• [WHAT YOU SHOULD DO]:
Faithfully repeat each entry below, minus the pictures.

(Difference listings)
=== Begin Enclosure ===

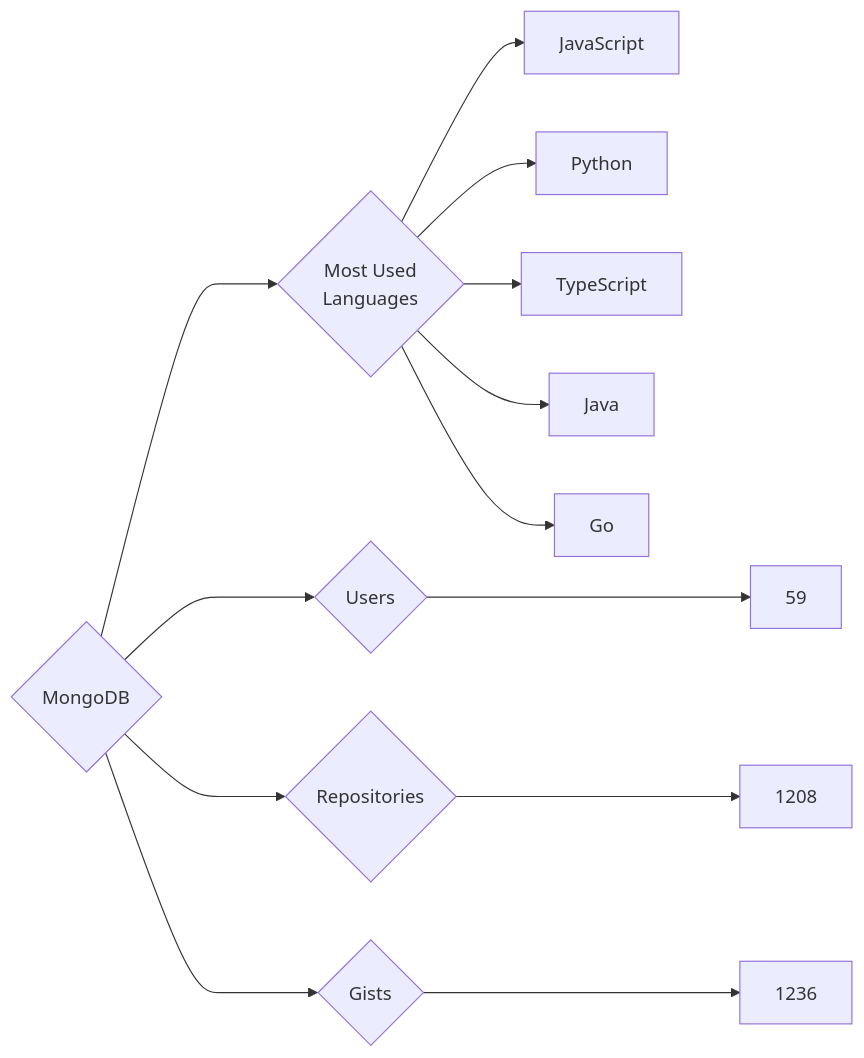
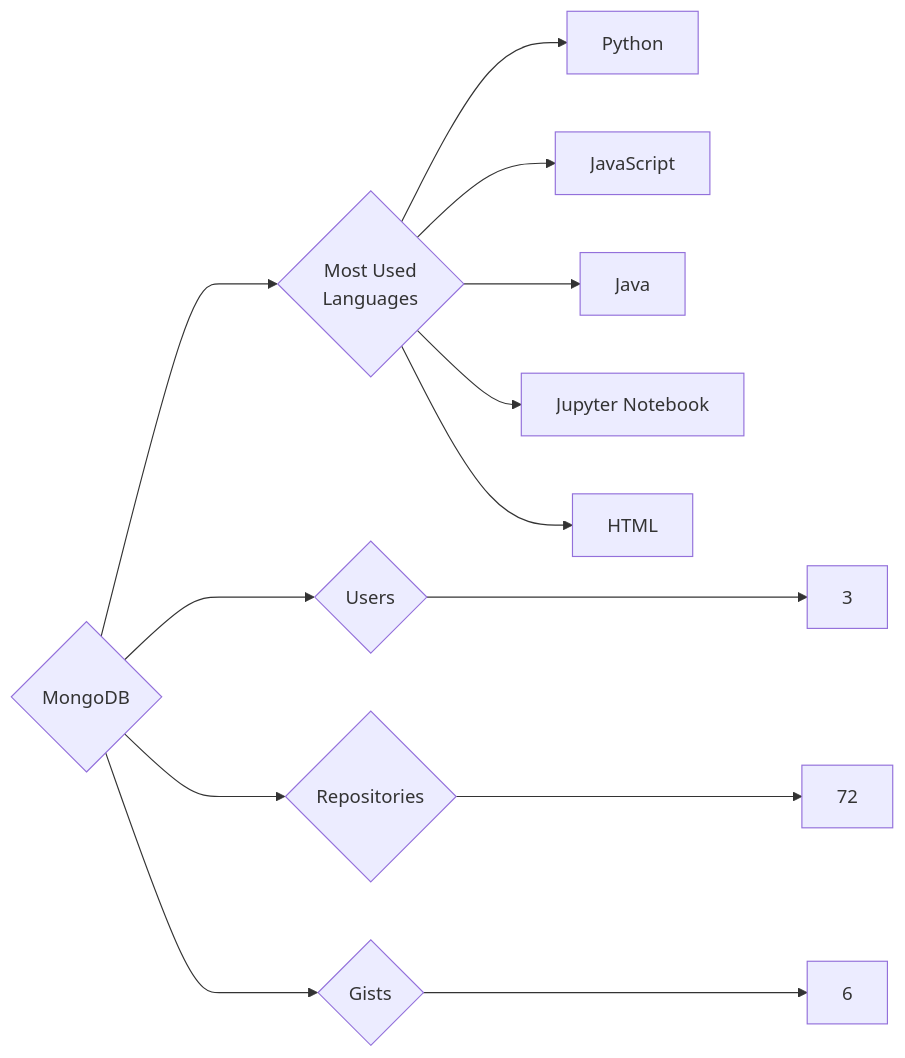
One commit to trickest/insiders changed the diagram in targets/MongoDB/README.md. Above: the diagram before and after it, drawn with Mermaid. The commit also changed 1496 other files, not shown here.

````diff
--- a/targets/MongoDB/README.md
+++ b/targets/MongoDB/README.md
@@ -3,13 +3,13 @@
 ```mermaid
 graph LR
 COMPANY_NAME{MongoDB}
-COMPANY_NAME ---> U{Users} ---> UN[59]
-COMPANY_NAME ---> R{Repositories} ---> RN[1208]
-COMPANY_NAME ---> G{Gists} ---> GN[1236]
+COMPANY_NAME ---> U{Users} ---> UN[3]
+COMPANY_NAME ---> R{Repositories} ---> RN[72]
+COMPANY_NAME ---> G{Gists} ---> GN[6]
 COMPANY_NAME ---> ML{Most Used<br>Languages}
+ML --> Python[Python]
 ML --> JavaScript[JavaScript]
-ML --> Python[Python]
-ML --> TypeScript[TypeScript]
 ML --> Java[Java]
-ML --> Go[Go]
+ML --> Jupyter_Notebook[Jupyter Notebook]
+ML --> HTML[HTML]
 ```
````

=== End Enclosure ===

• [WRITTEN SOLUTION]:
One commit to trickest/insiders changed the diagram in targets/MongoDB/README.md. Above: the diagram before and after it, drawn with Mermaid. The commit also changed 1496 other files, not shown here.

````diff
--- a/targets/MongoDB/README.md
+++ b/targets/MongoDB/README.md
@@ -3,13 +3,13 @@
 ```mermaid
 graph LR
 COMPANY_NAME{MongoDB}
-COMPANY_NAME ---> U{Users} ---> UN[59]
-COMPANY_NAME ---> R{Repositories} ---> RN[1208]
-COMPANY_NAME ---> G{Gists} ---> GN[1236]
+COMPANY_NAME ---> U{Users} ---> UN[3]
+COMPANY_NAME ---> R{Repositories} ---> RN[72]
+COMPANY_NAME ---> G{Gists} ---> GN[6]
 COMPANY_NAME ---> ML{Most Used<br>Languages}
+ML --> Python[Python]
 ML --> JavaScript[JavaScript]
-ML --> Python[Python]
-ML --> TypeScript[TypeScript]
 ML --> Java[Java]
-ML --> Go[Go]
+ML --> Jupyter_Notebook[Jupyter Notebook]
+ML --> HTML[HTML]
 ```
````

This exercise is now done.